Elizabeth A. White
Environmental Services Partner, Community Hospital East
Thousands of lives are saved in hospitals every year—it kind of goes with the territory—but usually that privilege is reserved for physicians and nursing staff. Elizabeth Ann White, an environmental services partner at Community Hospital East, isn’t a nurse or doctor, but she has proven that a willingness to help and the ability to keep a cool head during a crisis are sometimes every bit as effective as medical credentials.
It happened one day last August. White, 40, opened a beverage for a patient so she could enjoy her meal. Then she resumed cleaning the patient’s bathroom. Moments later she heard the patient beating on the bedside table. White rushed back into the room. “I saw her face was turning blue,” White said. “I didn’t call anyone. I didn’t want to frighten her—or me. I just pushed her bedside table back, let the bed up and started the Heimlich on her. I just did it!”
White called for the on-duty nurse once she knew the patient was OK and able to talk. “Then we both started crying,” White said. “She told me I was her hero.”

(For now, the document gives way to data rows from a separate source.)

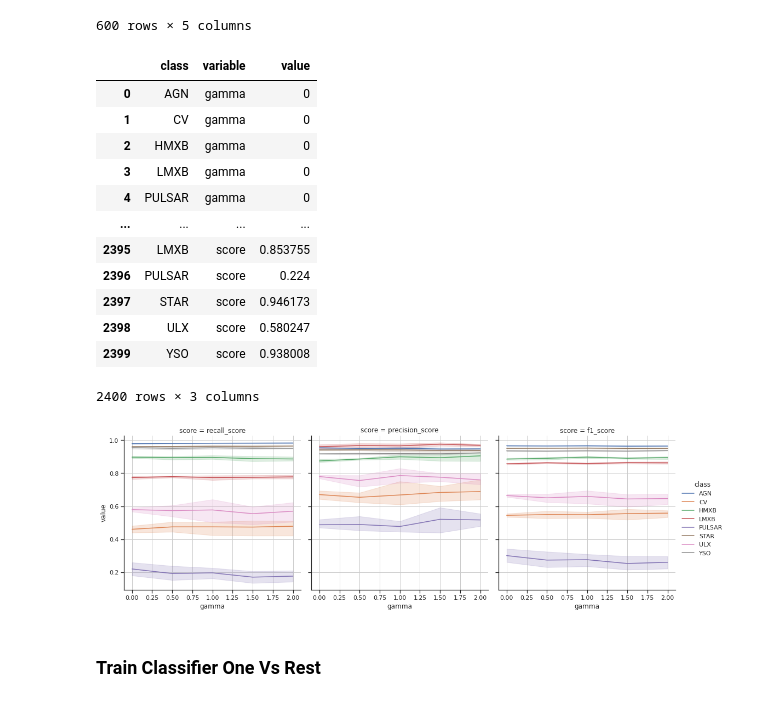
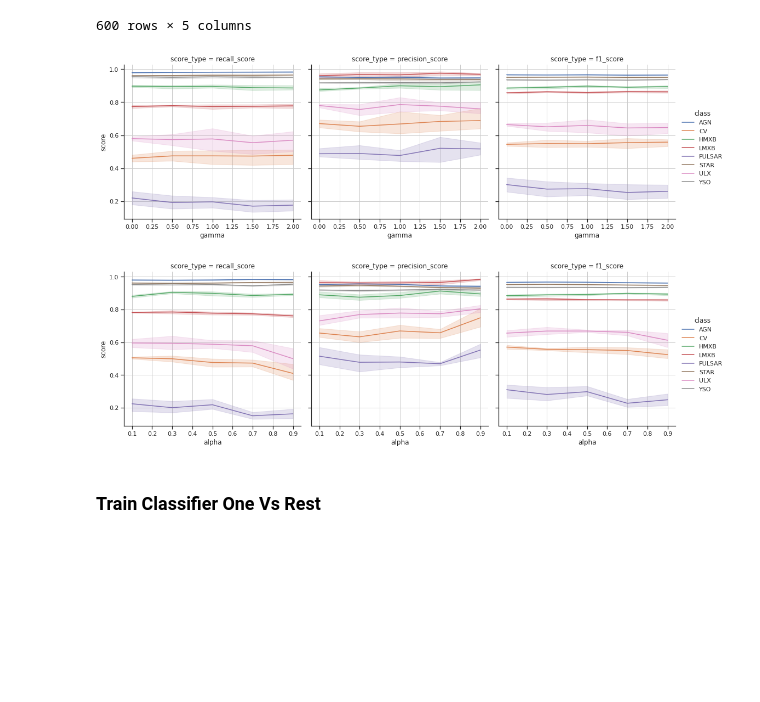
Before and after one commit to KumaranShivam5/aurora-server-final, a Jupyter notebook: lightGBM.ipynb, the cells around one changed output. Cells and saved outputs as stored; diff of their text form; code cells hidden in the pictures; blank space fills up the shorter version.

```diff
--- a/lightGBM.ipynb
+++ b/lightGBM.ipynb
@@ -238,34 +238,28 @@ res_df_melt
 | 598 | 2.0 | 0.9 | ULX | f1_score | 0.580247 |
 | 599 | 2.0 | 0.9 | YSO | f1_score | 0.938008 |
 600 rows × 5 columns
-# %%
-res_df_melt.melt(value_vars=['gamma' , 'alpha' , 'score_type' , 'score'] , id_vars=['class'])
-# %% [output]
-|  | class | variable | value |
-| 0 | AGN | gamma | 0 |
-| 1 | CV | gamma | 0 |
-| 2 | HMXB | gamma | 0 |
-| 3 | LMXB | gamma | 0 |
-| 4 | PULSAR | gamma | 0 |
-| ... | ... | ... | ... |
-| 2395 | LMXB | score | 0.853755 |
-| 2396 | PULSAR | score | 0.224 |
-| 2397 | STAR | score | 0.946173 |
-| 2398 | ULX | score | 0.580247 |
-| 2399 | YSO | score | 0.938008 |
-2400 rows × 3 columns
 # %%
 sns.relplot(
     data = res_df_melt.reset_index() ,
     x = 'gamma' ,
-    y = 'value' ,
+    y = 'score' ,
     hue ='class' ,
     kind='line' ,
-    col = 'score'
+    col = 'score_type'
 )
 plt.show()
+sns.relplot(
+    data = res_df_melt.reset_index() ,
+    x = 'alpha' ,
+    y = 'score' ,
+    hue ='class' ,
+    kind='line' ,
+    col = 'score_type'
+)
+plt.show()
 # %% [output]
-[figure, old version]
+[figure, new version]
+[figure, added]
 # %% [markdown]
 ### Train Classifier One Vs Rest
 # %%
```
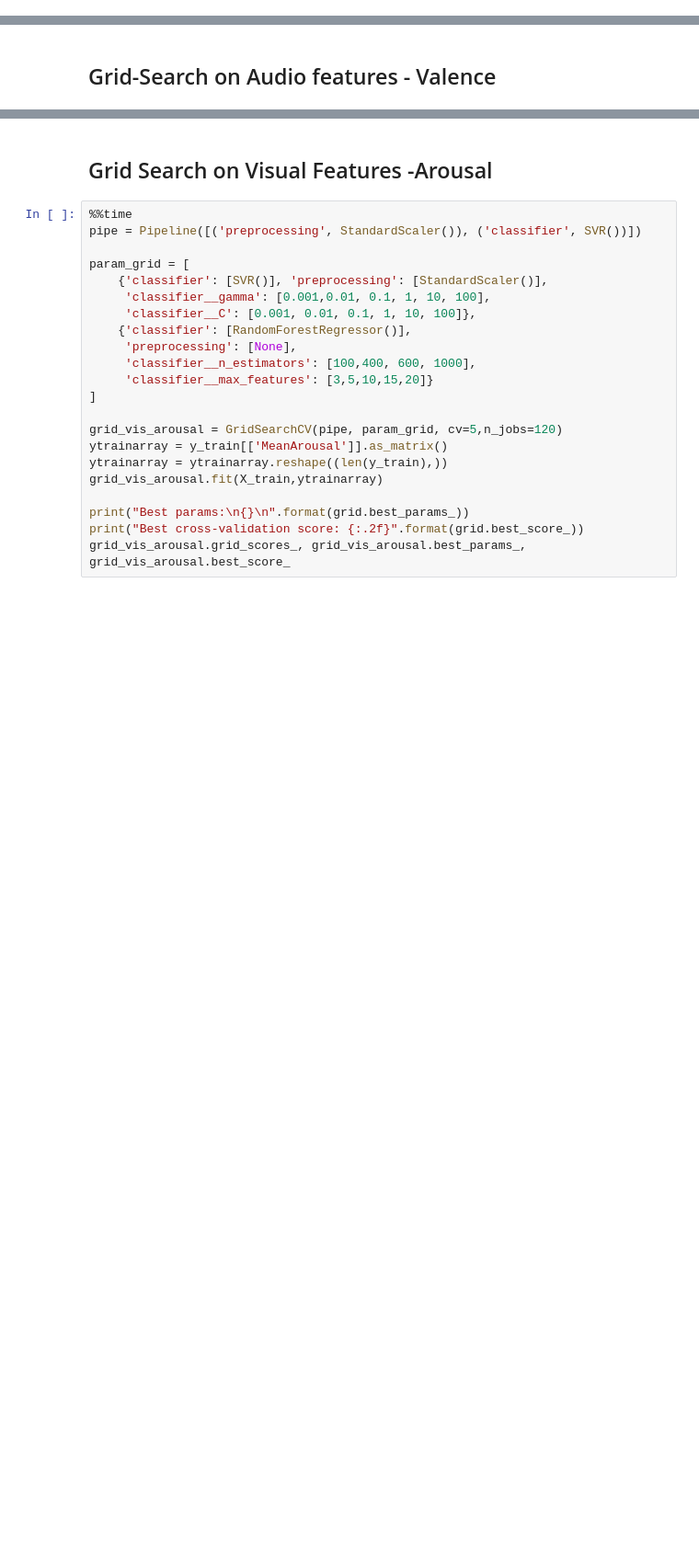
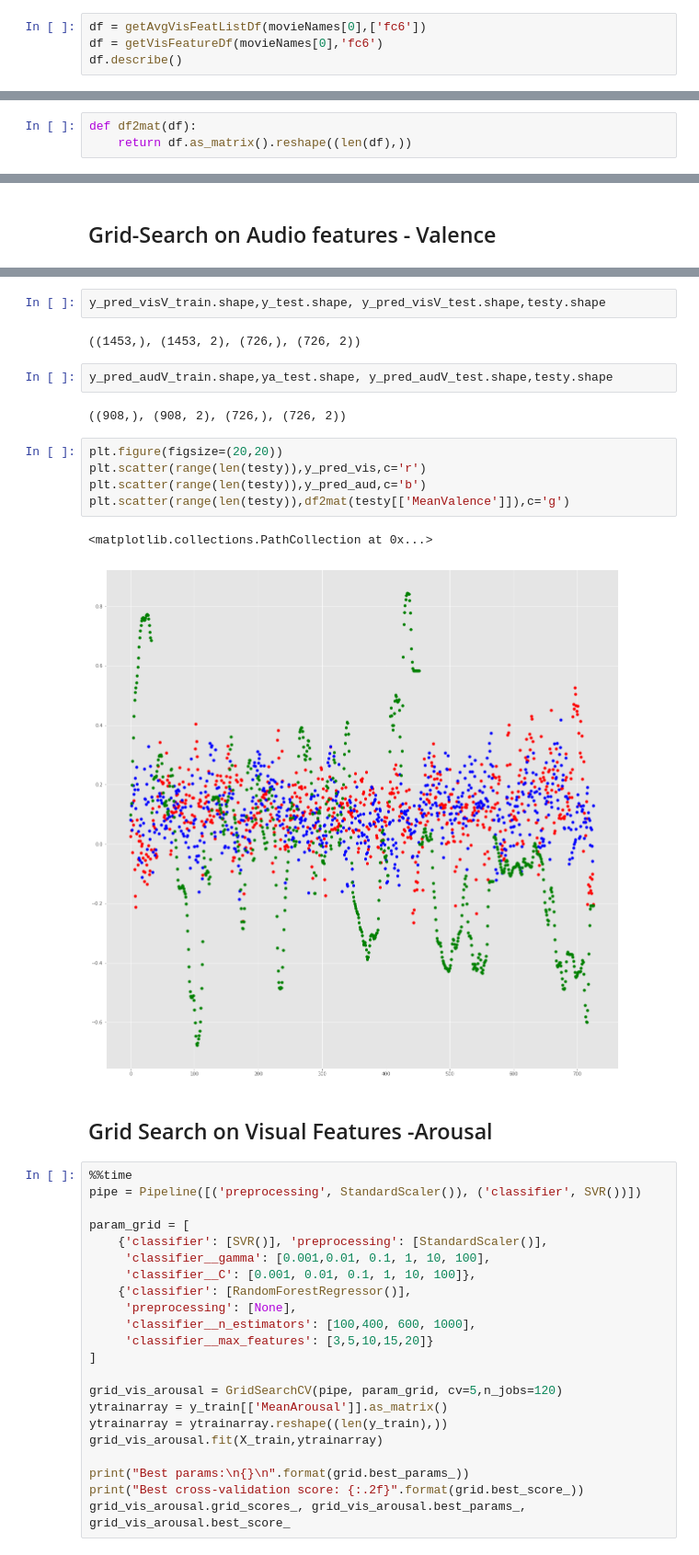
Before and after one commit to yasolix/cinevis, a Jupyter notebook: mediaeval/Valence-Arousal Prediction-ibm.ipynb, the cells around one changed output, grey strips where cells are left out. Shown at 92% size. Saved outputs shown, nothing was run; the diff lists cells and outputs as text; blank space fills up the shorter version.

```diff
--- a/mediaeval/Valence-Arousal Prediction-ibm.ipynb
+++ b/mediaeval/Valence-Arousal Prediction-ibm.ipynb
@@ -246,3 +255,7 @@ df = getVisFeatureDf(movieNames[0],'cl')
 df = getAvgVisFeatureDf(movieNames[0],'cl')
 df = getAvgVisFeatListDf(movieNames[0],['cl','eh'])
 #df.hist()
+# %%
+df = getAvgVisFeatListDf(movieNames[0],['fc6'])
+df = getVisFeatureDf(movieNames[0],'fc6')
+df.describe()
@@ -351,0 +368,3 @@ testXv.shape, testXa.shape, testy.shape
+# %%
+def df2mat(df):
+    return df.as_matrix().reshape((len(df),))
@@ -458,3 +691,19 @@ Wall time: 3min 49s
+# %%
+y_pred_visV_train.shape,y_test.shape, y_pred_visV_test.shape,testy.shape
+# %% [output]
+((1453,), (1453, 2), (726,), (726, 2))
+# %%
+y_pred_audV_train.shape,ya_test.shape, y_pred_audV_test.shape,testy.shape
+# %% [output]
+((908,), (908, 2), (726,), (726, 2))
+# %%
+plt.figure(figsize=(20,20))
+plt.scatter(range(len(testy)),y_pred_vis,c='r')
+plt.scatter(range(len(testy)),y_pred_aud,c='b')
+plt.scatter(range(len(testy)),df2mat(testy[['MeanValence']]),c='g')
+# %% [output]
+<matplotlib.collections.PathCollection at 0x...>
+[figure, added]
 # %% [markdown]
 ## Grid Search on Visual Features -Arousal
 # %%
```
Also changed, not shown: parts of 40 cells of this notebook, 4 other files.
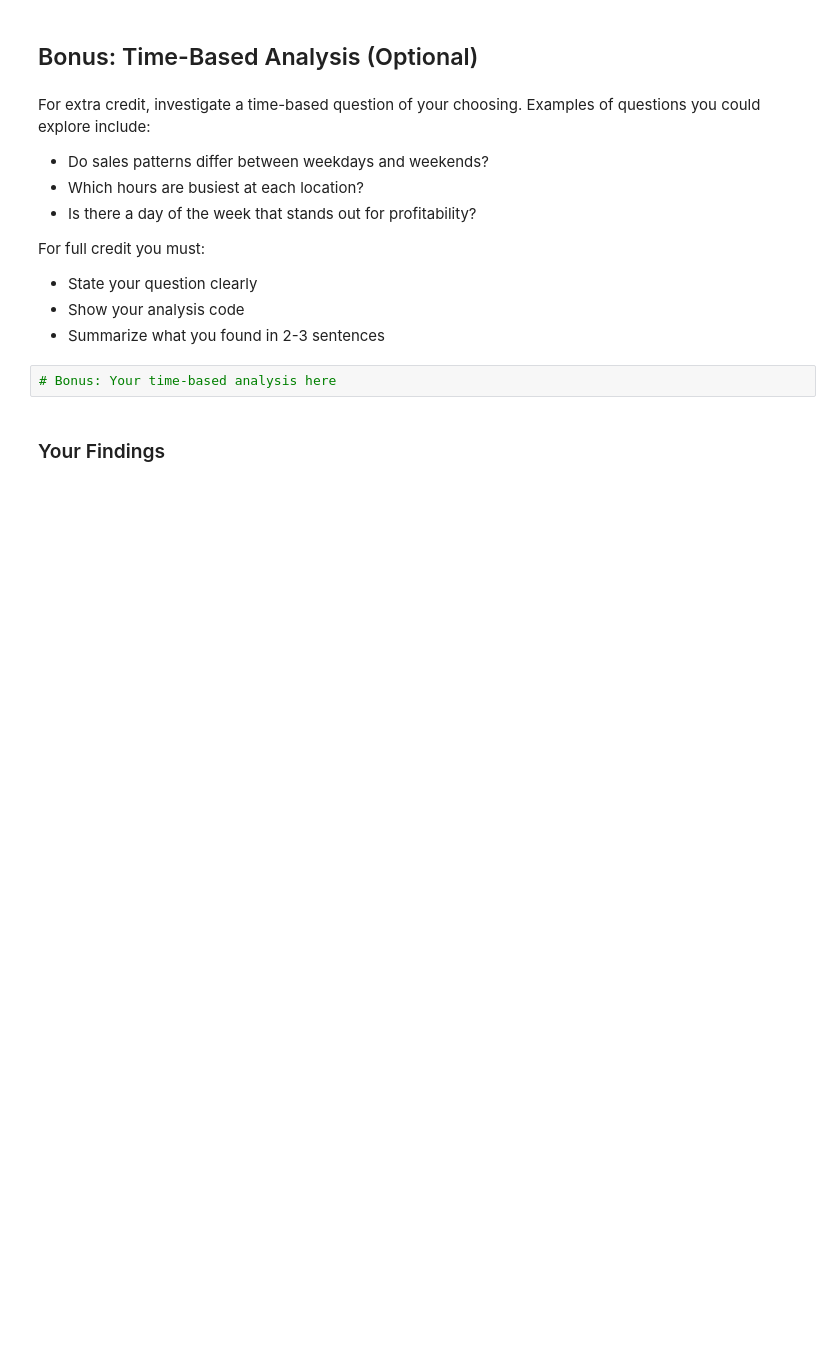
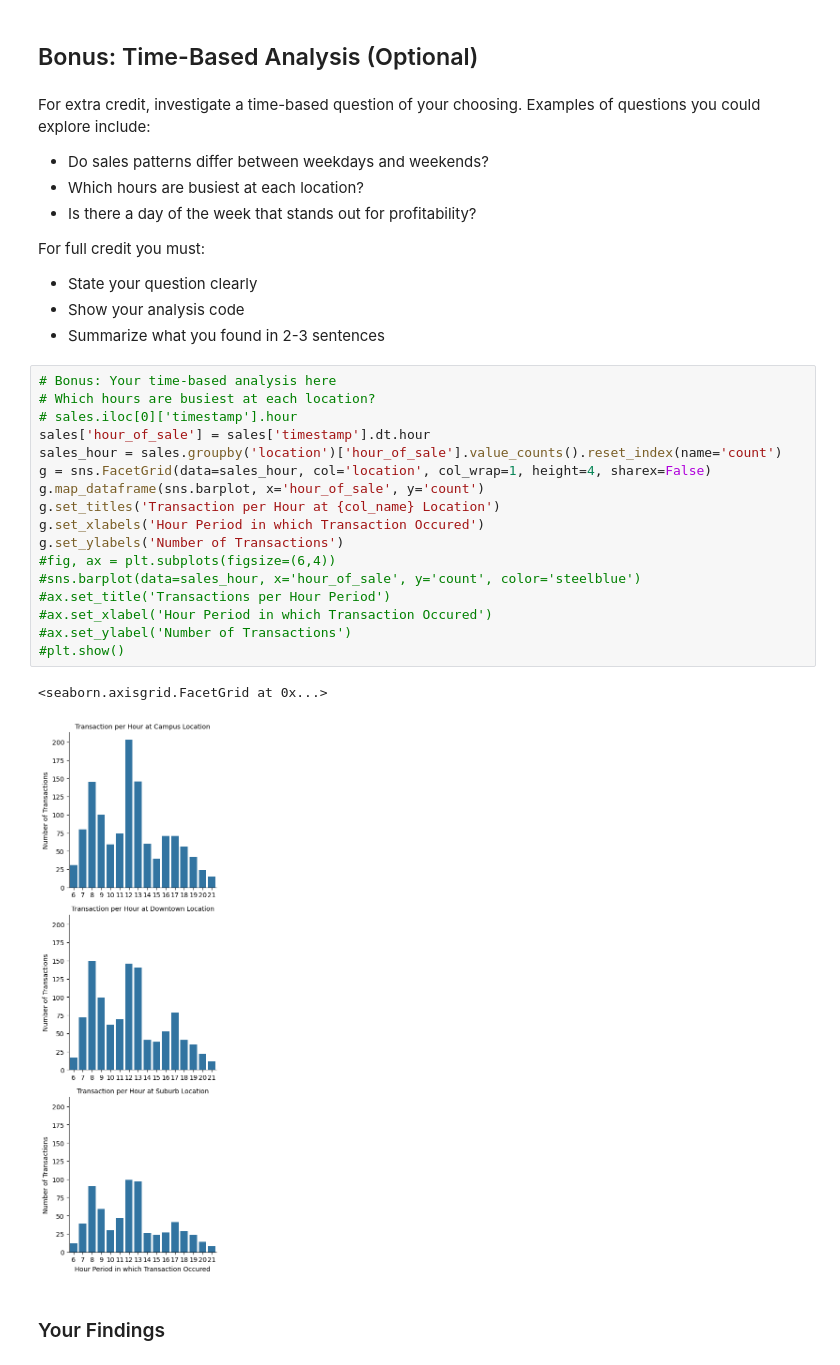
Before and after one commit to mlr0089/py4eda-work, a Jupyter notebook: test2b/test_2b.ipynb, the cells around one changed output. Saved outputs shown, nothing was run; the diff lists cells and outputs as text; blank space fills up the shorter version.

```diff
--- a/test2b/test_2b.ipynb
+++ b/test2b/test_2b.ipynb
@@ -332,6 +341,24 @@ For full credit you must:
 - Summarize what you found in 2-3 sentences
 # %%
 # Bonus: Your time-based analysis here
+# Which hours are busiest at each location?
+# sales.iloc[0]['timestamp'].hour
+sales['hour_of_sale'] = sales['timestamp'].dt.hour
+sales_hour = sales.groupby('location')['hour_of_sale'].value_counts().reset_index(name='count')
+g = sns.FacetGrid(data=sales_hour, col='location', col_wrap=1, height=4, sharex=False)
+g.map_dataframe(sns.barplot, x='hour_of_sale', y='count')
+g.set_titles('Transaction per Hour at {col_name} Location')
+g.set_xlabels('Hour Period in which Transaction Occured')
+g.set_ylabels('Number of Transactions')
+#fig, ax = plt.subplots(figsize=(6,4))
+#sns.barplot(data=sales_hour, x='hour_of_sale', y='count', color='steelblue')
+#ax.set_title('Transactions per Hour Period')
+#ax.set_xlabel('Hour Period in which Transaction Occured')
+#ax.set_ylabel('Number of Transactions')
+#plt.show()
+# %% [output]
+<seaborn.axisgrid.FacetGrid at 0x...>
+[figure, added]
 # %% [markdown]
 ### Your Findings
 # %% [markdown]
```
Also changed, not shown: parts of 5 cells of this notebook.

The grateful patient reported the life-saving deed to White’s boss. She also called her children and asked them to come in and meet White and thank her themselves.
White shrugs off any talk that she “went above and beyond.” “I believe patient care is everybody’s job,” she said. “I’m just glad I was there and able to do what I did.” She considers herself the lucky one. “I gained a lifetime friend,” she said. We still talk to each other to this day.”
“Elizabeth exemplifies what we mean when we say everyone is a part of the health care team,” said Robin Ledyard, M.D., president of Community Hospital East.
White started working at Community East in 2000 at the suggestion of her father, Frederick, a shipping and receiving supervisor who worked at Community for 43 years. Prior to that she had worked in the hospitality industry, but she was searching for more meaningful employment. “I wanted to gain a different experience, and I’m glad that I chose Community Health Network as my place of employment,” she said.
White admires the nurses on her floor and has learned a lot from them. “They are my family while I’m at work, and we work as a team,” she said. In 2009 she began working toward her nursing degree at Ivy Tech. Soon afterward her father became ill with lung cancer and White had to put her nursing classes aside to help care for him. It’s not the first time White has experienced tragedy—she lost her mother to lung cancer and her oldest son to bone cancer.
Saving the patient’s life has also saved her. “All this has motivated me to hurry up and go back to school,” she said. It’s made me push more.” Her 15-year-old son also plans to work in the health care field. “He wants to be a pediatrician,” she said. “He wants to help sick kids.”
Meanwhile, White is continuing to live out her philosophy of life each day: Always try to help out. Always try to give.
“She meets my definition of a hero,” said Bryan Mills, president and CEO of Community Health Network.